What to produce
Look through the listing below and report every line that contains "changed".

◇ ◇ ◇ ◇

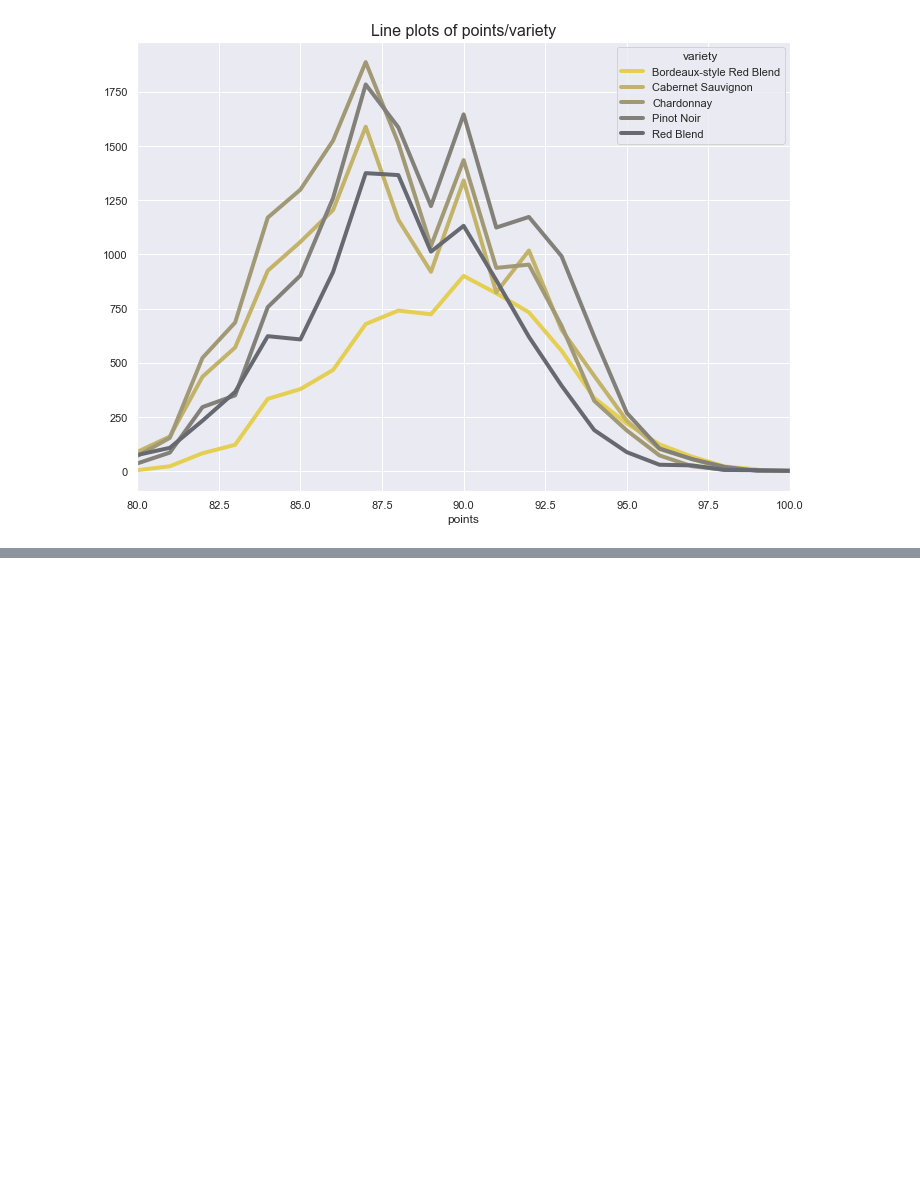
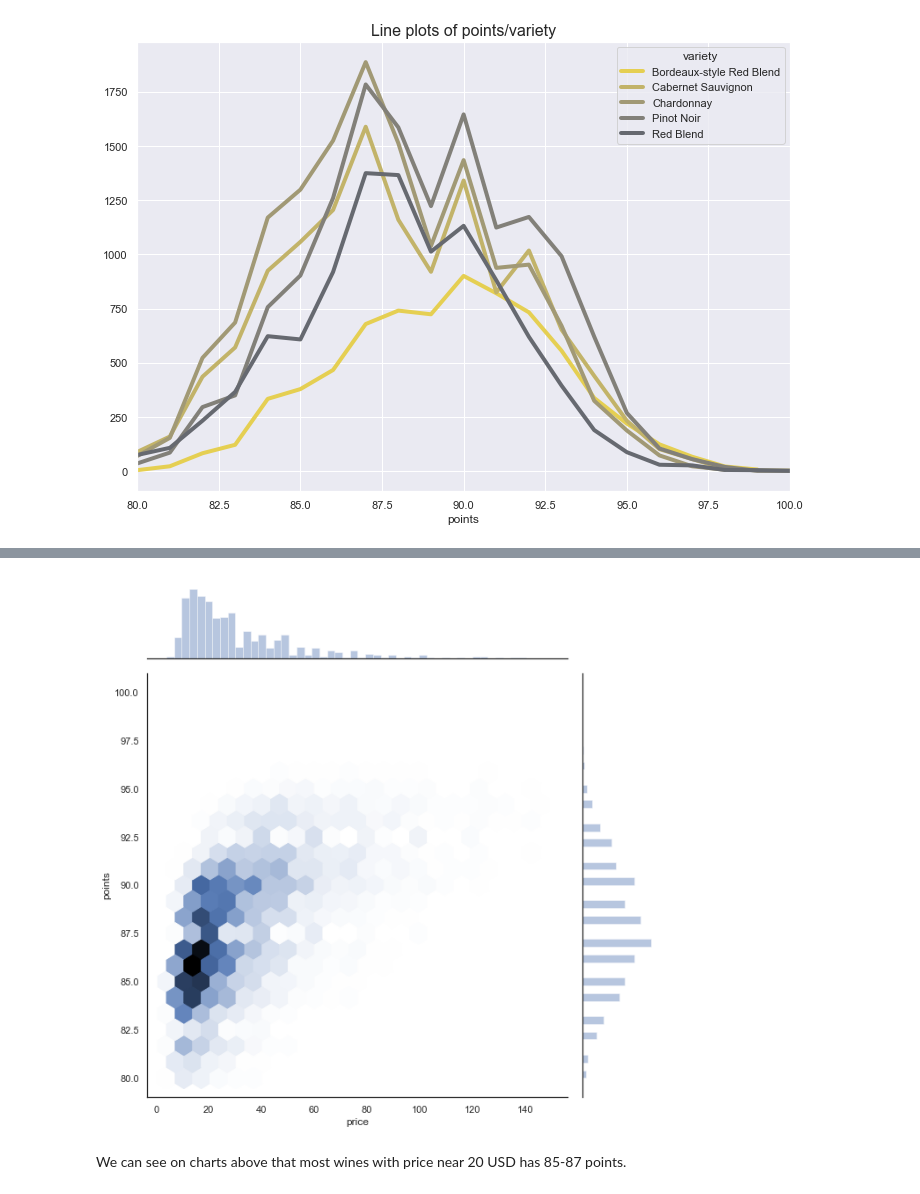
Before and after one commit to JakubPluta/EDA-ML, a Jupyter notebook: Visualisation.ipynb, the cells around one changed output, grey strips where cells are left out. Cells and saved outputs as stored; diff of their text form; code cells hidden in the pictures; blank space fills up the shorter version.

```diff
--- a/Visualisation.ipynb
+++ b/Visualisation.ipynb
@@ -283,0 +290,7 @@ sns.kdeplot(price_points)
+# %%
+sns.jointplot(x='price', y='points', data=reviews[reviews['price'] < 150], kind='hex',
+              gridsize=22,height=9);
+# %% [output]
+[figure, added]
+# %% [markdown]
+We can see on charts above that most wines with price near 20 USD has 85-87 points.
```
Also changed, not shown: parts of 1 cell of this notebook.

◇ ◇ ◇ ◇

Your response
Before and after one commit to JakubPluta/EDA-ML, a Jupyter notebook: Visualisation.ipynb, the cells around one changed output, grey strips where cells are left out. Cells and saved outputs as stored; diff of their text form; code cells hidden in the pictures; blank space fills up the shorter version.
Also changed, not shown: parts of 1 cell of this notebook.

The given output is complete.